14. Clause 6.4 states that “[d]uring this period, the holders of this permit should apply for other permits appropriate to their particular status or situation. At the expiry of this 12-month period, those who are not successful will have to leave South Africa or be deported.”

15. The above statement makes no provision for the legal status of people who will wake up on the 1 January 2022 and have expired permits in their hands. The implication of this is already being felt. Children are being denied the opportunity to register for grade 1 and grade 8, employers are refusing to renew contracts of employment for those working as domestic workers because their permits will be expired, and banks are denying services or closing and/or freezing accounts of individuals affected.

16. Cabinet’s statement and the Department of Home Affairs’ subsequent Immigration Directive, both of which contain sparse and unclear information, has sparked panic and uncertainty for many Zimbabweans living in South Africa.

17. Section 195 of the Constitution underscores the basic values and principles governing public administration. The section provides “Public administration must be governed by the democratic values and principles enshrined in the Constitution, including the following principles:… Public administration must be accountable. Transparency must be fostered by providing the public with timely, accessible and accurate information…”
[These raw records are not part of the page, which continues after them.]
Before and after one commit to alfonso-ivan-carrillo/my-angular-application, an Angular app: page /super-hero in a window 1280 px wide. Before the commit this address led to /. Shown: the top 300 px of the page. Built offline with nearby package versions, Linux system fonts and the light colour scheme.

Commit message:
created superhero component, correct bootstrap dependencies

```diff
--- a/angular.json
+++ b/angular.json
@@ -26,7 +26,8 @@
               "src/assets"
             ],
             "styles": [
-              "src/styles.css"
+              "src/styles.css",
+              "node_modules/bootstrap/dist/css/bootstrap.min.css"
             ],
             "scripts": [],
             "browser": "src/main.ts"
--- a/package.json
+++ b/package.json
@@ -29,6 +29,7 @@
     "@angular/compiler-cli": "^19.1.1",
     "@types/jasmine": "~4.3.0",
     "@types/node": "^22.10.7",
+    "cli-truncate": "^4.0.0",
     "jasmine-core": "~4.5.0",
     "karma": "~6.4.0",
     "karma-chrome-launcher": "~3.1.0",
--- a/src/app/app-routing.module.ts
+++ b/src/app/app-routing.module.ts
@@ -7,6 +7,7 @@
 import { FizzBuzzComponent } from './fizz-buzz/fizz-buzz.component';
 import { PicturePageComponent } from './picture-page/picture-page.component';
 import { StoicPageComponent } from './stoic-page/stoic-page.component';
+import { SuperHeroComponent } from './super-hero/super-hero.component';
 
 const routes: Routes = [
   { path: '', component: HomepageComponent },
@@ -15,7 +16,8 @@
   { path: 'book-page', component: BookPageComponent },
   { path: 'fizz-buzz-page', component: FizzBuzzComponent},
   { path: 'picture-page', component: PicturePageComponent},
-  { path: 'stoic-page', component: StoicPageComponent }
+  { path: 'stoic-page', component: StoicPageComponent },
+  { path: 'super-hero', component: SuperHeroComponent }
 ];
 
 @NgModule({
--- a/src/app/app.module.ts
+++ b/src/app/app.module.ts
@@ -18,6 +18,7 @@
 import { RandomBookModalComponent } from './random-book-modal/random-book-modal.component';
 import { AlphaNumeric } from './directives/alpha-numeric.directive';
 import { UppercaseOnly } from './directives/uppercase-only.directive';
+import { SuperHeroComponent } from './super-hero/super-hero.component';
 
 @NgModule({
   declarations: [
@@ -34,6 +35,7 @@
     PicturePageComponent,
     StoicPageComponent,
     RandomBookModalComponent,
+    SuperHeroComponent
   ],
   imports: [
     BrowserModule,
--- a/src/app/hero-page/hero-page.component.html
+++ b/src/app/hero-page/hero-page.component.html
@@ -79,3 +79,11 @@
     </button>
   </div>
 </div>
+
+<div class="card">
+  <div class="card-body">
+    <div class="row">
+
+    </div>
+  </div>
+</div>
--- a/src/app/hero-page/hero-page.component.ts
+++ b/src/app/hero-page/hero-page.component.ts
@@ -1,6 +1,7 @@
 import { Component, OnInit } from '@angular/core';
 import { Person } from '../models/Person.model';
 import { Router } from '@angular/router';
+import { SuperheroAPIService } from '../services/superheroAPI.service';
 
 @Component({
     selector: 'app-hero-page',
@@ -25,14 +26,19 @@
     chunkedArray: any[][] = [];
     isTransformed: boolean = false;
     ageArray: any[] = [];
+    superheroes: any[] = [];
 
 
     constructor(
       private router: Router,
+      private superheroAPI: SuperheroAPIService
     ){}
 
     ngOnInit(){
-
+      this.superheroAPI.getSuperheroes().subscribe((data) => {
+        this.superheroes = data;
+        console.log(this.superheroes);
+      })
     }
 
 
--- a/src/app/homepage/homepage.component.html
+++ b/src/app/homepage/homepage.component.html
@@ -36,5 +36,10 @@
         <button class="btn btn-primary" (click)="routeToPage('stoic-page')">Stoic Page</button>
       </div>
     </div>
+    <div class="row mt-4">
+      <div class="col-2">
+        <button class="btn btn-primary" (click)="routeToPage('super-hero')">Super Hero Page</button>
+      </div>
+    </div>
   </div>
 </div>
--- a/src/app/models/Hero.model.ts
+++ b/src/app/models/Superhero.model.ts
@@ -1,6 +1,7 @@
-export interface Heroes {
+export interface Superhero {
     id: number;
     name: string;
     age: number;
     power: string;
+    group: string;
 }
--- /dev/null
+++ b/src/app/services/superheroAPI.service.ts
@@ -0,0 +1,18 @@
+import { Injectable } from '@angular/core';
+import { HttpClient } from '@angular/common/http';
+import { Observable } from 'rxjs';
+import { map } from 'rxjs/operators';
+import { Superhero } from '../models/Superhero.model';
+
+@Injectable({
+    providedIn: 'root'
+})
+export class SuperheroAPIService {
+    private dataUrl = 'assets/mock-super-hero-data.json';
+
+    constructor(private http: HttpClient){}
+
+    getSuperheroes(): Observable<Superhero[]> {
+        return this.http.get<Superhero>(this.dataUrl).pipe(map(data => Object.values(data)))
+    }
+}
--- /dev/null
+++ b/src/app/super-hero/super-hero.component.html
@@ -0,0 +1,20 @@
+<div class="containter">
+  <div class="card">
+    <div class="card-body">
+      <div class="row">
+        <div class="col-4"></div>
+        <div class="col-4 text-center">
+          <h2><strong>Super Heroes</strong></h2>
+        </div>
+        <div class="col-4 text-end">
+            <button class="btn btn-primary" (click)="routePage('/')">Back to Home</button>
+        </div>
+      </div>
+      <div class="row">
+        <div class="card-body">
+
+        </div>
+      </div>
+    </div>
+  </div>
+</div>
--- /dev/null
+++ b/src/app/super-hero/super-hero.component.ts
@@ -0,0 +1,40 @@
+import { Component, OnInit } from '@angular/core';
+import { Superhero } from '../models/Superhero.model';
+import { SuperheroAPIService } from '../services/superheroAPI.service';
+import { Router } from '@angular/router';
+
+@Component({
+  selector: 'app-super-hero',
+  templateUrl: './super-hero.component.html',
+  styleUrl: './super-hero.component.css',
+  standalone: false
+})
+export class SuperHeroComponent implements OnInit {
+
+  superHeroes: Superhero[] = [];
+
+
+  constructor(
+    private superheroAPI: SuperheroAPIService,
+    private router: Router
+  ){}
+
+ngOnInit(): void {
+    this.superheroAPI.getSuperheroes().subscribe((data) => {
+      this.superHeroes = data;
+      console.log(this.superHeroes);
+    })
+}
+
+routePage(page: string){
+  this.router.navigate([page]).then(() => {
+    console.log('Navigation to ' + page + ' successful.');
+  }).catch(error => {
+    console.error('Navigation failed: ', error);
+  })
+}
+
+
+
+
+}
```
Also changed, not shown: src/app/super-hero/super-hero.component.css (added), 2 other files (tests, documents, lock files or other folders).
18. Cabinet in the issuance of this directive fails to provide written reasons as required by section 33 of the Constitution which provides that   “Everyone has the right to administrative action that is lawful, reasonable and procedurally fair. Everyone whose rights have been adversely affected by administrative action has the right to be given written reasons”

19. The Promotion of Administrative Justice Act of 2002 (PAJA) gives credence to Section 33 of the Constitution. Section 3(2)(b) in particular provides that, in order to ensure procedural fairness, all persons whose rights are materially and adversely affected by administrative action are entitled to;
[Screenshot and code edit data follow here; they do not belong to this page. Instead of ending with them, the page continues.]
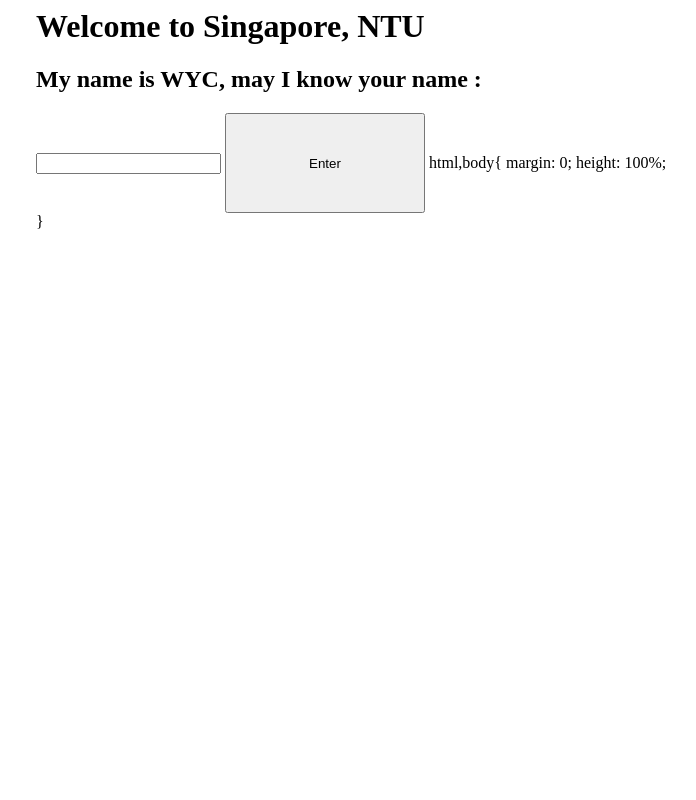
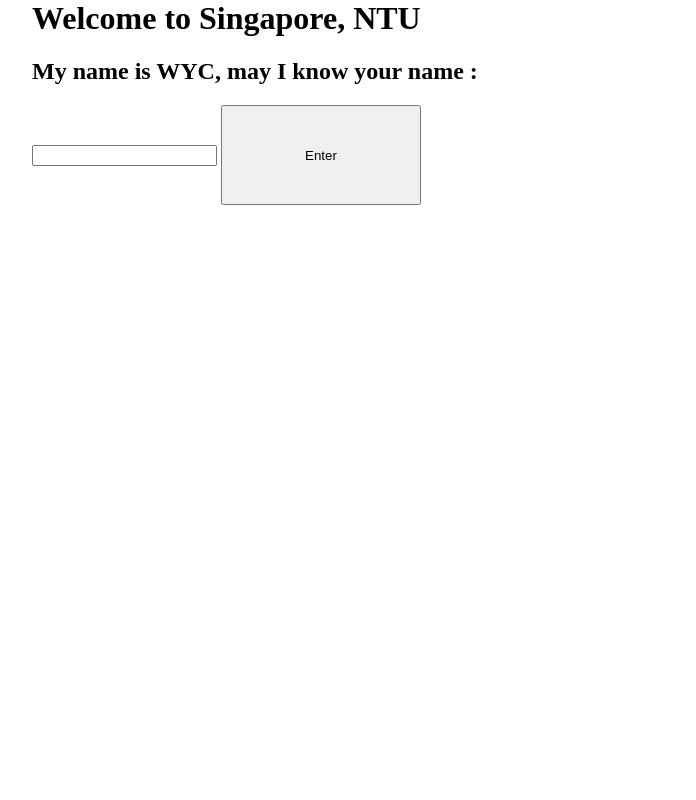
Before and after one commit to wuyanchen6/rpa-19Feb2024, a Flask app: page / in a window 1280 px wide. Shown: the whole page, without its empty margins (288-984 px from the left). Run offline with Flask 3, Linux system fonts and the light colour scheme.

Commit message:
Update index.html

```diff
--- a/templates/index.html
+++ b/templates/index.html
@@ -3,20 +3,22 @@
 @media (min-width:600px) {.container{width: 80%;}}
 @media (min-width:768px) {.container{width: 60%;}}
 @media (min-width:1024px) {.container{width: 50%;}}
+ html,body{
+        margin: 0;
+        height: 100%;
+    }
  <front color = "#0000ff"></front>
 </style>
 
 <div class="container">
 <h1>Welcome to Singapore, NTU</h1>
   <front color = "#0000ff"></front>
+
 <form action="/main" method="post">
   <h2>My name is WYC, may I know your name : </h2>
   <input type = "text" name="r">
   <input type = "submit" value="Enter" style="width:200px;height:100px;">
-   html,body{
-        margin: 0;
-        height: 100%;
-    }
+
   <front color = "#0000ff"></front>
 </form>
 </div>
```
    • adequate notice of the nature and purpose of the proposed administrative action;
    • a reasonable opportunity to make representations (the audi alteram partem principle);
    • a clear statement of the administrative action;
    • adequate notice of any right of review or internal appeal, where applicable; and
    • adequate notice of the right to request reasons in terms of section 5 of PAJA

    20. Whilst the ZEPs were enacted through section 31(2)(b) of the Immigration Act also referred to as the  “ministerial discretion”. This discretion is not absolute. The Minister is still accountable under both the Constitution and PAJA.

    21. In the absence of the Presidency and/or the Department of Home Affairs rescinding its decision, subsequent statement, and immigration directive, we further seek clarity on the following –

      • What is the immigration status of ZEP holders whose permits expire on 31 December 2021;
      • Will the grace period be extended to those who submitted applications before 31 December 2022 but have not yet received the outcome of their applications before the end of the grace period;
      • Will former asylum seekers be permitted to submit an application for asylum again;
      • What steps has or will the Department of Home Affairs take to disseminate this information to affected persons; and
      • What steps has or will the Department of Home Affairs take to disseminate this information to Government service providers, banks, employers, police officials, and other service providers.

              22. We kindly request your written response by no later than close of business on 17 December 2021. Should you have any queries regarding the above, you may contact

              Yours faithfully,

              6. UNITED FRONT
              8. ZIMBABWE EXILES FORUM